The supervisor is frustrated – in his mind, he has done everything right to manage his team to a successful outcome. He carefully explained the task at hand and its deadline for completion, how it was supposed to get done (and by whom), and outlined the expected results.
He has monitored the resulting team activity and provided useful feedback.
And yet, the outcome was less than what he expected. What went wrong?
It’s one of those situations that can drive leaders crazy. I know, because it’s happened to me.
There’s a missing element here, and it’s about a question that needs to be answered – even before anybody asks.
Look again at my example above. The supervisor had answered four questions for his team – “What?”, “When?“, “How?”, and “Who?”
What was missing was the answer to “Why?”
Put another way, it’s placing the desired result in the proper context for each team member, as well as explaining the importance of each person’s role in achieving that result.
In my experience I have found that it is well worth your time to sit down with your team and get those “Why” answers on the table, and make sure they are understood. You cannot assume that they know these answers – even if they don’t ask the questions.
Granted, this can be a time consuming exercise, especially when there are tight deadlines. There’s typically a strong temptation to just step on the accelerator and get the bus moving. But successful leaders must resist that temptation.
It’s really a matter of giving meaning to the work that each person does, which leads to happier, more motivated, and more productive teammates.
Here’s a specific example. A few years ago my company started tracking a customer service metric, based on specific customer feedback. When we first started we more or less just “put it out there”, explaining the mechanics of the metric, the way it was compiled and scored, and setting a company goal.
The metric performed reasonably well, but hit a plateau short of the goal. We eventually determined that the way to push it past this barrier was to spend a lot more time with our customer facing staff explaining the “whys”; why this measurement was important to the success of the company, and why their specific actions could make a difference in moving the number higher. We had these sessions multiple times over the course of a year.

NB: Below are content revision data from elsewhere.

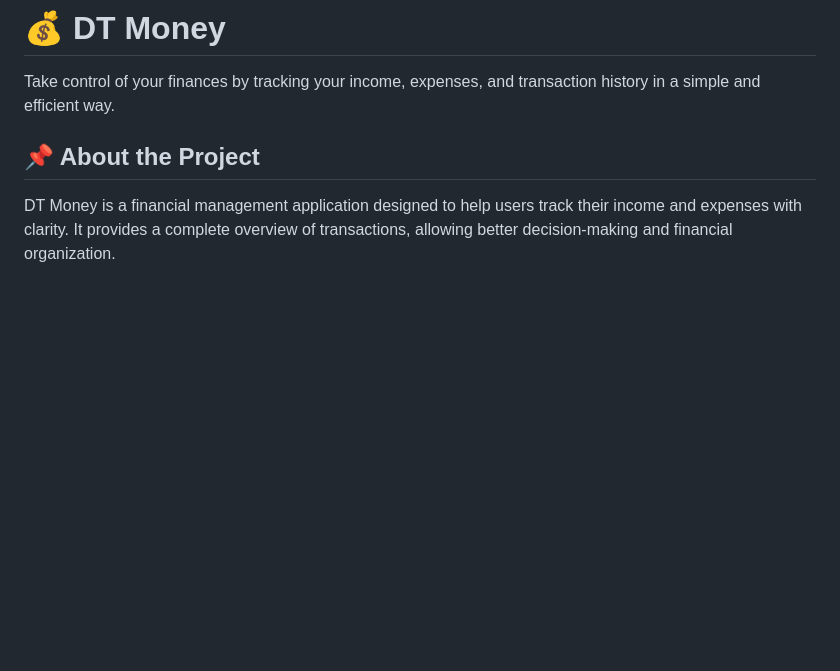
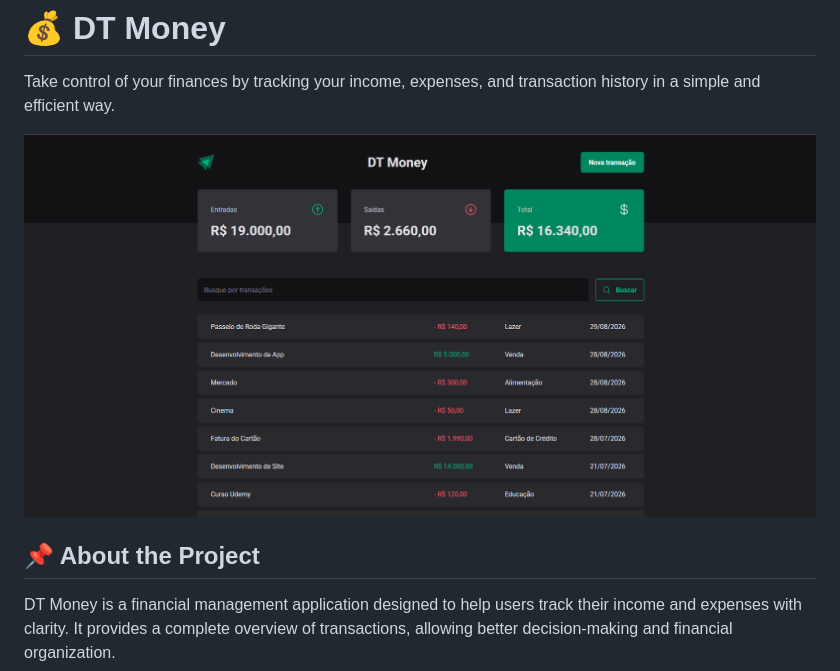
Before and after one commit to guiborgesw/DT-Money, a Markdown page: README.md, the part around one of its changes. Rendered like a GitHub page; pictures changed too: image.png (added); blank space fills up the shorter version.

Commit message:
docs: update readme with project overview and technologies used

```diff
--- a/README.md
+++ b/README.md
@@ -1,6 +1,8 @@
 # 💰 DT Money
 
 Take control of your finances by tracking your income, expenses, and transaction history in a simple and efficient way.
+
+![alt text](image.png)
 
 ## 📌 About the Project
 
```
Also changed, not shown: other parts of README.md (+18 -4 lines).
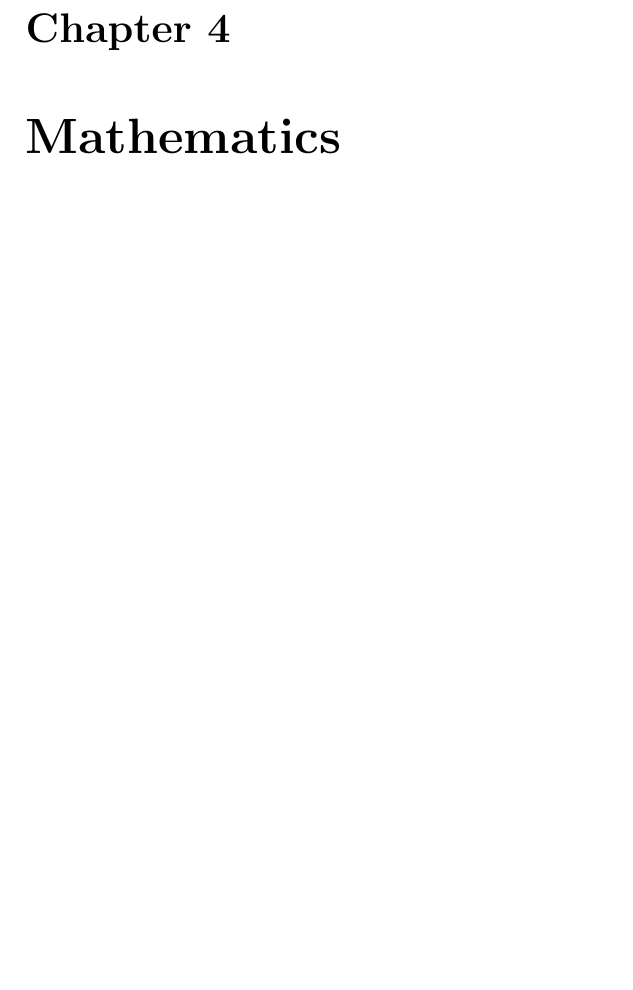
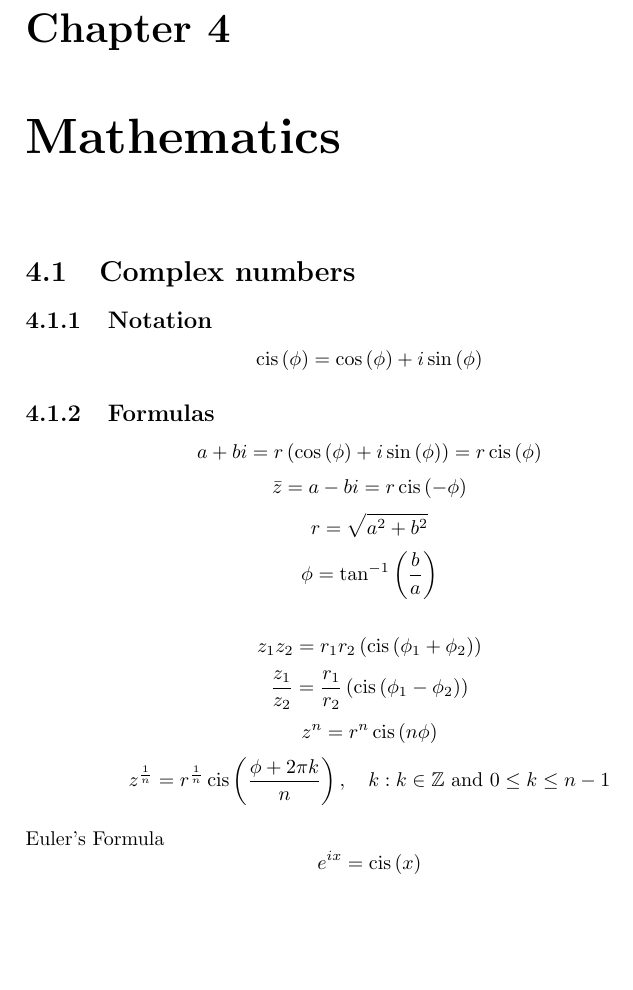
Before and after one commit to bernardosulzbach/notes, a LaTeX book (book.tex): part of page 9 of 9, cut so that both start at the same text, the shorter picture padded with empty space. Compiled offline with pdfLaTeX.

Commit message:
Wrote about Complex Numbers.

```diff
--- a/book.tex
+++ b/book.tex
@@ -149,5 +165,25 @@ change for an object while that object is moving.
 
 \chapter{Mathematics}
 
+\section{Complex numbers}
+
+\subsection{Notation}
+\[\cis \left ( \argument \right ) =  \cos \left ( \argument \right ) + i \sin \left ( \argument \right )\]
+
+\subsection{Formulas}
+\[a + bi = r \left( \cos \left ( \argument \right ) + i \sin \left ( \argument \right ) \right )
+= r \cis \left ( \argument \right )\]
+\[\conj{z} = a - bi = r \cis \left (- \argument \right)\]
+\[r = \sqrt{a^2 + b^2}\]
+\[\phi = \tan^{-1} \left ( \frac{b}{a} \right)\]
+
+\[z_1 z_2 = r_1 r_2 \left ( \cis \left ( \phi_1 + \phi_2 \right ) \right )\]
+\[\frac{z_1}{z_2} = \frac{r_1}{r_2} \left ( \cis \left ( \phi_1 - \phi_2 \right ) \right )\]
+\[z^n = r^n \cis \left ( n \argument \right )\]
+\[z^{\frac{1}{n}} = r^{\frac{1}{n}} \cis \left ( \frac{\argument + 2 \pi k}{n} \right ), \quad
+k : k \in \integers \text{ and } 0 \le k \le n - 1\]
+
+Euler's Formula
+\[e^{ix} = \cis \left ( x \right)\]
 
 \end{document}
```
Also changed, not shown: book.tex (16 more changed lines).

Since that time, and with these “why” answers more clearly understood, our scores eventually exceeded our goal, and they continue to rise to greater heights to this day. And our employee satisfaction scores have also gone up.
So remember, don’t forget the “why” – and keep your sanity.